by guest blogger and PMC contributor Ben Freund
My last guest blog briefly mentioned that a technology was being developed to allow for printing of simple computer chips like RFID tags using metallic inks. The result would be computer chips produced so cheaply and on such flexible substrates that they could be integrated into almost any kind of product or package—posters, clothing, food, medicine.
Let’s take a closer look at what is possible when cheap, printable electronics become commercially available. We’ll take a quick look at how the technology works before moving on to the fun bits—the potential applications.
How To Print A Circuit
The key ingredient is semi-conductive inks, printed in layers to apply all the elements of a complete circuit. In the case of RFID tags, the most expensive barrier to mass production is attaching the relatively inexpensive printed circuit to the more complex etched antenna which powers the circuit and allows it to send and receive data.
Korean scientists have developed a technique for using roll printing to apply layers of semi-conductive ink, allowing the antenna—and many other kinds of electronic elements—to be printed directly onto substrates rather than produced and attached separately.
Not so different from a traditional offset printer, is it? Combine this technique with inks made from graphene rather than using silicon to create chips, and the result is cheap, flexible, RFID tags, or batteries, or memory storage…
So What Can It Do?
Almost anything!
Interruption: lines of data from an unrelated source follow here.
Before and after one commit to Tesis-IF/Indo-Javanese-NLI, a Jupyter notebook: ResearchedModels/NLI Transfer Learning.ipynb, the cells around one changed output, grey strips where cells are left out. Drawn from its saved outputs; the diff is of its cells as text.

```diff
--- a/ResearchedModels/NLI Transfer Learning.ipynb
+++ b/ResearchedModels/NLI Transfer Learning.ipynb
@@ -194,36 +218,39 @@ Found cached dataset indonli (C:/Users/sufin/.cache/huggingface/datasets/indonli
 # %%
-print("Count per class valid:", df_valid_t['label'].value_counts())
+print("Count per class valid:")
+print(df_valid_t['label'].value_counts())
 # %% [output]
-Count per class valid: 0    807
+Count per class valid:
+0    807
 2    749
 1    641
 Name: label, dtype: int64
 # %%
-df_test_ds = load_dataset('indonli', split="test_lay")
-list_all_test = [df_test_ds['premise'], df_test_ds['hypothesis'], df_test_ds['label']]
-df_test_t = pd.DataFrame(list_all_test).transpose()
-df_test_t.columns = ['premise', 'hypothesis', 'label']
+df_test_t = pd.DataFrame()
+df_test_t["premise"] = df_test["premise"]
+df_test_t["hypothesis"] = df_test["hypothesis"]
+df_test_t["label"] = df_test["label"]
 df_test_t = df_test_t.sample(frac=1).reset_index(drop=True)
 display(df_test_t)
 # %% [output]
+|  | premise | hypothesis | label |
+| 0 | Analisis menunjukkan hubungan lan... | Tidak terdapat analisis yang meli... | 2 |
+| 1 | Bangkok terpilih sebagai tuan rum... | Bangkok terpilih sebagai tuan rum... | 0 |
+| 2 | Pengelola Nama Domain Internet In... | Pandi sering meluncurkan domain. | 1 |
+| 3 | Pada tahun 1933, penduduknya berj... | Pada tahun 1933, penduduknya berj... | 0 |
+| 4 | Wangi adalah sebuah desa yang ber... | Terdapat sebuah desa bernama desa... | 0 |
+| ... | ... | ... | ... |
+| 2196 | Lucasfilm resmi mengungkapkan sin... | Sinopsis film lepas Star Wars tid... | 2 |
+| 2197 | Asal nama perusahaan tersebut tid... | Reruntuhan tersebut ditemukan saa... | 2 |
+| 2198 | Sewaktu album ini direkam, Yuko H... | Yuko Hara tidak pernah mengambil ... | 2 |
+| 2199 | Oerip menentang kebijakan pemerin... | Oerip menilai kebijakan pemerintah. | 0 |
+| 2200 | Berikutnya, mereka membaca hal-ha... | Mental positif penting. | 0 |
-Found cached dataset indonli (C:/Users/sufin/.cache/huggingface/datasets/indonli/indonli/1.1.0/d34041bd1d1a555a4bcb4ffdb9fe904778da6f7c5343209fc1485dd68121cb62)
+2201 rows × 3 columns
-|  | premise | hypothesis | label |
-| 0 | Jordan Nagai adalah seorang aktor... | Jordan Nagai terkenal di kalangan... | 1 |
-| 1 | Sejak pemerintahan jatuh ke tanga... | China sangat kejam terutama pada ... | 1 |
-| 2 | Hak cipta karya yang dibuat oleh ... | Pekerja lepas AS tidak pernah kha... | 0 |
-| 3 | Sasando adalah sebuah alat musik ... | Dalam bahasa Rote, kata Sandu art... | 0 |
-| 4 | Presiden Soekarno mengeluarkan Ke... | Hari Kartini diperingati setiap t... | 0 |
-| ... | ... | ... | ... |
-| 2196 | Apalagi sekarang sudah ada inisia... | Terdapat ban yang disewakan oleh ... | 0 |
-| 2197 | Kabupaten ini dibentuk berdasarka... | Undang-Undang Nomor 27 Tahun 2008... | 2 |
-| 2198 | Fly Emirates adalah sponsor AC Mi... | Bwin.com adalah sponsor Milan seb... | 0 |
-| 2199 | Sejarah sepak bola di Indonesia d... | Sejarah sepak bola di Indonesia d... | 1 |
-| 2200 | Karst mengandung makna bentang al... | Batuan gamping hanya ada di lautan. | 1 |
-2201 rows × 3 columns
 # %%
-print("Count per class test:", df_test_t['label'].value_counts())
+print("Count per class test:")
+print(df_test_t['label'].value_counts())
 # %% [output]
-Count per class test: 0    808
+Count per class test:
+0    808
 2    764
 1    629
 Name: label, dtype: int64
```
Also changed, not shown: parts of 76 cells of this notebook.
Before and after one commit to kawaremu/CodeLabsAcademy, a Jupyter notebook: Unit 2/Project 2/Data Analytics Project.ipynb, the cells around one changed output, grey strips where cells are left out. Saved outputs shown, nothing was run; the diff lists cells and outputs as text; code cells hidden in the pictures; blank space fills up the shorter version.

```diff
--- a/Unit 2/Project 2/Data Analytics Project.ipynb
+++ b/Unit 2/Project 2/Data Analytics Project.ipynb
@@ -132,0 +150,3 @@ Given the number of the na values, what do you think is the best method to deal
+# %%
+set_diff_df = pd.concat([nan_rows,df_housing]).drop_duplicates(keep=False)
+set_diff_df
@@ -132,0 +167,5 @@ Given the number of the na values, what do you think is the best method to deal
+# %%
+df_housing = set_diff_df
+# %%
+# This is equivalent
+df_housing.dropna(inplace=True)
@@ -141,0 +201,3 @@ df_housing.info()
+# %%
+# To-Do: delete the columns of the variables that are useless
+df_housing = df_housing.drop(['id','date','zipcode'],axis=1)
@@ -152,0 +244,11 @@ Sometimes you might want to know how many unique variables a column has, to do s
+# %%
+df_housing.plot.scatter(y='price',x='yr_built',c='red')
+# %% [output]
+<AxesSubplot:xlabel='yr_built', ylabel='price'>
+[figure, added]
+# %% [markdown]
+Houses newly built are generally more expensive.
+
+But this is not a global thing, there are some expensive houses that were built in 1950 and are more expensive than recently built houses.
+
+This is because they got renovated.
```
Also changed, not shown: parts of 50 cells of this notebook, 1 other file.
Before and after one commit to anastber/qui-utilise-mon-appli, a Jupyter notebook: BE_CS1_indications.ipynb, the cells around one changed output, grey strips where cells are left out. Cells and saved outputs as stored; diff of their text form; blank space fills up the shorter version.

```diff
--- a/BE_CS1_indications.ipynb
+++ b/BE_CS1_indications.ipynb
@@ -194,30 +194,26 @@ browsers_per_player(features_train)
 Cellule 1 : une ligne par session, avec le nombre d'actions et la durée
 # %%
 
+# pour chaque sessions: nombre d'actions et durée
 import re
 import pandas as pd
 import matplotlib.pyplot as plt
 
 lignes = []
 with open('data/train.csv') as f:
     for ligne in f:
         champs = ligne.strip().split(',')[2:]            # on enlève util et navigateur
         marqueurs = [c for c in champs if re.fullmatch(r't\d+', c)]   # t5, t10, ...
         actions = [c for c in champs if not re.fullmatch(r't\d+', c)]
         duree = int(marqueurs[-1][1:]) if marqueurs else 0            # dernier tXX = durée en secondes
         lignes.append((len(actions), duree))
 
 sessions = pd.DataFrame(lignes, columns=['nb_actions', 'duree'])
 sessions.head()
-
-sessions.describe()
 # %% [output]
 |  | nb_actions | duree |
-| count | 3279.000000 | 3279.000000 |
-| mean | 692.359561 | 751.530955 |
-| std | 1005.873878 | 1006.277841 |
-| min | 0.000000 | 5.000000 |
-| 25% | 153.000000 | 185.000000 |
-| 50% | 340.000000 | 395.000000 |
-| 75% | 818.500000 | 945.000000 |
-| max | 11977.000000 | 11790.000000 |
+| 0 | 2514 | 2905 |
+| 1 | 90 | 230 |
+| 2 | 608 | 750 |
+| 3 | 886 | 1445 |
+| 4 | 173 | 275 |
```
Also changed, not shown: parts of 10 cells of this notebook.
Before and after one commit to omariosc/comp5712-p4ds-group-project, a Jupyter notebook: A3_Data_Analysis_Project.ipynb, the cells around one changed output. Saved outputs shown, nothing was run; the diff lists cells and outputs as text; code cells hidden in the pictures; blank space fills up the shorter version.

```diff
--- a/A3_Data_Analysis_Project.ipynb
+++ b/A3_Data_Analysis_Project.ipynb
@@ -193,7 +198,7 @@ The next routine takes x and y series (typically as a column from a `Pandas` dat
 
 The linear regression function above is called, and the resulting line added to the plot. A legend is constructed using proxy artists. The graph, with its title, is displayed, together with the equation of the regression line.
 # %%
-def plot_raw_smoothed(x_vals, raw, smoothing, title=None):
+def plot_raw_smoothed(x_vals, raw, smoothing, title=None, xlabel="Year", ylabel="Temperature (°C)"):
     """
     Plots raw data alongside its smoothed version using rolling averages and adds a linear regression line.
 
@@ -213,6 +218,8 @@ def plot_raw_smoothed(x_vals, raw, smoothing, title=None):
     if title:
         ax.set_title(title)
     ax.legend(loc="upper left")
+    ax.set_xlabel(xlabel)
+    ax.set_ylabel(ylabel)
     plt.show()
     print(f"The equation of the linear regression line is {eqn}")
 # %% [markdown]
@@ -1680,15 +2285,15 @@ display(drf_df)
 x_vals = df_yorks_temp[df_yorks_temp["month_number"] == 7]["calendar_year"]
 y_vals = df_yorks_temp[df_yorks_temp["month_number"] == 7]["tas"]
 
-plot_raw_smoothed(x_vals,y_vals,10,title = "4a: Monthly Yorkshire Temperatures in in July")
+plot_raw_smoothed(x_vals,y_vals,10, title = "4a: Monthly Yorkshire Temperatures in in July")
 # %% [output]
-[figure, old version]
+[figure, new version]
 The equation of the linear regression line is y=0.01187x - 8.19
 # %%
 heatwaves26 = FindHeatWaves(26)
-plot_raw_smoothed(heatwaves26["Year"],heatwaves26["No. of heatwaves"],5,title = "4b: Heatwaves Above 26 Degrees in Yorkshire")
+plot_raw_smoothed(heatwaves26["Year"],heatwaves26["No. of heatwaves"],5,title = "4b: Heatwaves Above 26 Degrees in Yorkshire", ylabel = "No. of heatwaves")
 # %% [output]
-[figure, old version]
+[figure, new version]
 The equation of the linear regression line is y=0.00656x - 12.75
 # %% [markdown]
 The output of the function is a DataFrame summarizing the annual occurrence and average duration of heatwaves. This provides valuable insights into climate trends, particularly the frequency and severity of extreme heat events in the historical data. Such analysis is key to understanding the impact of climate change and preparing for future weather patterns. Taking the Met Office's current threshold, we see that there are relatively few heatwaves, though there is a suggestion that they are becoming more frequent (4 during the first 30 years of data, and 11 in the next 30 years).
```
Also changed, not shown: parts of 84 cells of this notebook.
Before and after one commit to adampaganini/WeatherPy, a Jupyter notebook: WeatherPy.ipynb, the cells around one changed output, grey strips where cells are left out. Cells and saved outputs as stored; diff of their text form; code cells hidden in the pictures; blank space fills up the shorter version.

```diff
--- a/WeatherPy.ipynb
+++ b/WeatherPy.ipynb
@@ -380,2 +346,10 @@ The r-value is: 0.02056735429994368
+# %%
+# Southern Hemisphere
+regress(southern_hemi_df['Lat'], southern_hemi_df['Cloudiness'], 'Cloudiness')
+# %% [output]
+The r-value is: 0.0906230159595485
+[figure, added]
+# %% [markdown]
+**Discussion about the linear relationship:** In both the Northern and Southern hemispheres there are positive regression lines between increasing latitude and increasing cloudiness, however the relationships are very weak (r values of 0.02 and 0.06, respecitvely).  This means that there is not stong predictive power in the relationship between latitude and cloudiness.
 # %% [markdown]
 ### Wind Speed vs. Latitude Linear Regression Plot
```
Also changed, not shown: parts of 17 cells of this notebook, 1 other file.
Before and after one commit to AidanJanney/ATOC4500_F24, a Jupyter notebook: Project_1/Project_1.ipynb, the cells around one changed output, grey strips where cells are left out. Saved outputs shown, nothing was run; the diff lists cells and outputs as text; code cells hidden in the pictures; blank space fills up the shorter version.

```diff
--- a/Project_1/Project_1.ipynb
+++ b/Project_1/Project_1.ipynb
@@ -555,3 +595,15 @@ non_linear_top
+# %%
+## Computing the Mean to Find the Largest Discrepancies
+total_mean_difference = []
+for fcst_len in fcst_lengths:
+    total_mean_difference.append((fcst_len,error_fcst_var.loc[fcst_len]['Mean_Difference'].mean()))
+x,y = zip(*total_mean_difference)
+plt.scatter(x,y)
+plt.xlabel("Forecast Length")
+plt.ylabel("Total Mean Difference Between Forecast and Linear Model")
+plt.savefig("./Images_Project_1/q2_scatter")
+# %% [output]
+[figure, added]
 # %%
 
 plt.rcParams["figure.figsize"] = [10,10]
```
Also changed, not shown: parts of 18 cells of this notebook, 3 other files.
But here are a few interesting inventions that are either already possible or currently in development.
QR codes and RFID tags have very limited memory, and that memory can’t be rewritten. At best, they can link to an external resource that houses more information. More advanced printable electronics will change that.
Just last month, Thin Film Electronics ASA revealed the first prototypes for integrated printed electronic tags with sensors, rewritable memory, and programmable logic. The result is packaging that can sense changes in temperature and record these events as they happen.
Spoiled food or compromised pharmaceuticals can be detected on an item-by-item basis, and information about the product’s place of origin and circumstances of manufacture can be recorded and displayed. Until now, such intelligence has been too expensive to implement on individual disposable goods.
Beyond purely practical applications, printable electronics have tremendous potential for marketing. Indeed they have for many years, but there’s been a lack of incentive to commercialize the technology. However, necessity is the mother of invention, and in England at least one industry may be seeing the value of investing in printable electronics.
Specifically, the tobacco industry is facing legal pressure that may soon require cigarettes to be as blank and bland as possible to negate any advantage marketing may have in attracting new smokers. That’s an advantage cigarette manufacturers would prefer to cling on to no matter the letter of the law, and one potential solution is using printable electronics to create packaging that remains bland on the shelf, but comes to life when purchased by the consumer.
When the cigarettes are out of their packaging and activated by touch, a printed battery could activate the box, causing it to light up or activate ‘invisible’ inks. The same technology could be used for magazine covers, greeting cards, and other products that benefit from novelty rather than evading regulations.
As an added benefit, printed electronics also help to fight forgeries. That’s a concern for cigarette manufacturers as well, another reason why the industry might choose to pioneer the technology, but that anti-copying measure would be valuable to manufacturers of all kinds of luxury goods, not to mention adding another layer of security to event tickets and other traditional targets of forgery.
It’s not all about the information that can be shared—or concealed. Intelligent packaging can do more than just think; it can act.
Several prototypes have been created for intelligent clothing that promotes the wearer’s wellbeing. For the incontinent, a garment with a printed-on leak-detection network can act as an early alert system to prevent embarrassment.
For those with various hypersensitivity disorders, the InflataCorset from Sensoree detects excited heart rates with its printed electronics system and inflates to ‘hug’ the wearer and calm their nervous system.
And for virtually anybody, intelligent disposable packaging isn’t limited to protecting its own contents, it can also offer direct feedback to the consumer. The most promising potential is for pharmaceuticals that remind patients when to take their doses.
Finally, the ‘power of print’ we all like to play up is closer than ever to becoming literally true as the technology for printable solar panels develops into maturity. At present, the most viable process requires the use of commercially unviable toxic materials, but development efforts continue and in a few years you may be able to use the power of print to, well, power your printer!
This is a guest post by Ben Freund on behalf of Xcel Products, an industry leading supplier and converter of adhesives, blockout paper, and other flexible substrates for packaging and retail advertising solutions.